Section 271 of Title 35 of the U.S. Code sets forth the statutory basis for patent infringement. Sections (a) and (g) of section 271 specifically deal with the importation of products into the United States. Under section 271(a), any person or corporation who imports any patented invention during the term of the patent into the United States is liable for patent infringement. Section 271(g) narrows section 271(a) by identifying the product as being made by a process patent and by additionally carving out two exceptions. Under the first exception, there is no liability under section 271(g) if the product made by the patented process is "materially changed by subsequent processes." Further, under the second exception, the product made by the patented process becomes "a trivial and nonessential component of another product."

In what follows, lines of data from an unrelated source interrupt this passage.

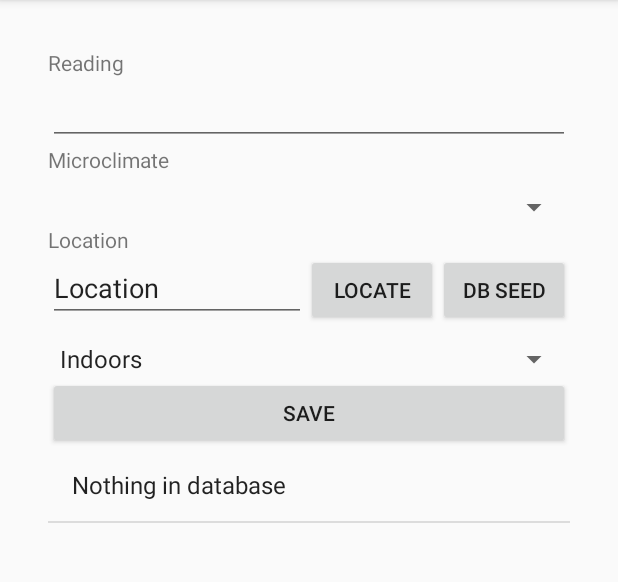
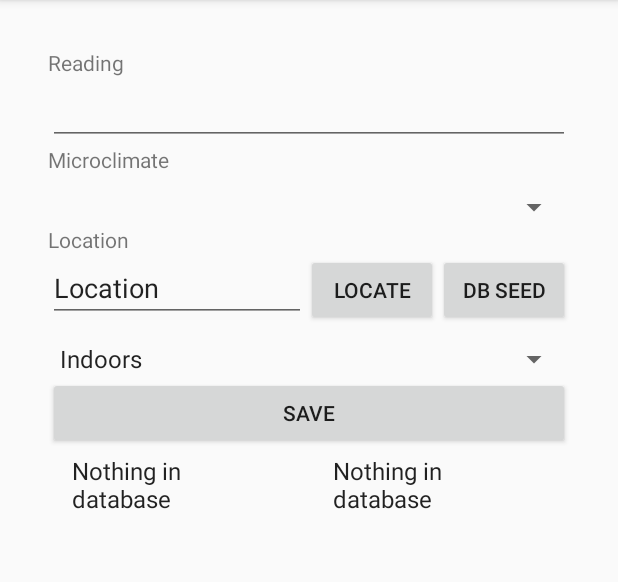
Before and after one commit to airers/viewair, an Android app: the fragment DevFragment placed in its activity, on a phone screen of 412 x 824 dp, the part 84-666 px from its top. Run offline under Robolectric (Android 15) with nearby library versions, the phone set to English and light mode, and no system bars; libraries missing offline, so code that uses them is left out: com.orm, com.orm.query; 2 statements that could not run were skipped.

Commit message:
Fixed DatabaseDevice not able to list data

```diff
--- a/app/src/main/java/com/chaijiaxun/pm25tracker/DevFragment.java
+++ b/app/src/main/java/com/chaijiaxun/pm25tracker/DevFragment.java
@@ -13,6 +13,7 @@ import android.widget.EditText;
 import android.widget.ListView;
 import android.widget.Spinner;
 
+import com.chaijiaxun.pm25tracker.database.DatabaseDevice;
 import com.chaijiaxun.pm25tracker.database.DatabaseSeed;
 import com.chaijiaxun.pm25tracker.database.SensorReading;
 
@@ -27,6 +28,7 @@ public class DevFragment extends Fragment {
 
     EditText sensorReading;
     ListView readingList;
+    ListView devicesList;
     double lat, lon;
 
     public DevFragment() {
@@ -103,7 +105,9 @@ public class DevFragment extends Fragment {
 
         sensorReading = (EditText) view.findViewById(R.id.sensor_reading);
         readingList = (ListView) view.findViewById(R.id.readings_view);
+        devicesList = (ListView) view.findViewById(R.id.devices_view);
         loadReadings();
+        loadDevices();
 
         return view;
 
@@ -111,12 +115,17 @@ public class DevFragment extends Fragment {
 
     public void clickLocation() {
         SensorReading.deleteAll(SensorReading.class);
+        DatabaseDevice.deleteAll(DatabaseDevice.class);
         loadReadings();
+        loadDevices();
     }
 
     public void clickDbSeed() {
         DatabaseSeed.seed(10);
+        DatabaseDevice databaseDevice = new DatabaseDevice("Device Name", "123");
+        databaseDevice.save();
         loadReadings();
+        loadDevices();
     }
 
     public void saveReading() {
@@ -162,4 +171,23 @@ public class DevFragment extends Fragment {
         readingList.setAdapter(adapter);
 
     }
+    public void loadDevices() {
+        ArrayList<DatabaseDevice> list = (ArrayList)DatabaseDevice.getList();
+        String[] values;
+        Log.d("Load Readings", list.size() + " ");
+        if ( list.size() > 0 ) {
+            values = new String[list.size()];
+            for ( int i = 0; i < list.size(); i++ ) {
+                values[i] = "UUID: " + String.valueOf(list.get(i).getUuid());
+                values[i] += "\nName: " + String.valueOf(list.get(i).getName());
+            }
+        } else {
+            values = new String[] { "Nothing in database" };
+        }
+        ArrayAdapter<String> adapter = new ArrayAdapter<String>(getContext(),
+                android.R.layout.simple_list_item_1, android.R.id.text1, values);
+
+        devicesList.setAdapter(adapter);
+
+    }
 }
--- a/app/src/main/res/layout/content_main.xml
+++ b/app/src/main/res/layout/content_main.xml
@@ -92,12 +92,21 @@
                 android:layout_height="wrap_content"
                 android:text="Save" />
 
-            <ListView
-                android:id="@+id/readings_view"
+            <LinearLayout
                 android:layout_width="match_parent"
-                android:layout_height="match_parent"
-                android:layout_weight="1"/>
-
-        </LinearLayout>
+                android:layout_height="wrap_content"
+                android:orientation="horizontal">
+                <ListView
+                    android:id="@+id/readings_view"
+                    android:layout_width="match_parent"
+                    android:layout_height="match_parent"
+                    android:layout_weight="1"/>
+                <ListView
+                    android:id="@+id/devices_view"
+                    android:layout_width="match_parent"
+                    android:layout_height="match_parent"
+                    android:layout_weight="1"/>
+                </LinearLayout>
+            </LinearLayout>
     </RelativeLayout>
 </FrameLayout>
```
Also changed, not shown: app/src/main/java/com/chaijiaxun/pm25tracker/database/DatabaseDevice.java (+7 -3 lines).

This article briefly analyzes the legislative history, the statutory interpretation, and how courts have applied 35 U.S.C. § 271(g), including the Federal Circuit's decisions in Bayer v. Housey and NTP, Inc. v. Research In Motion, Ltd.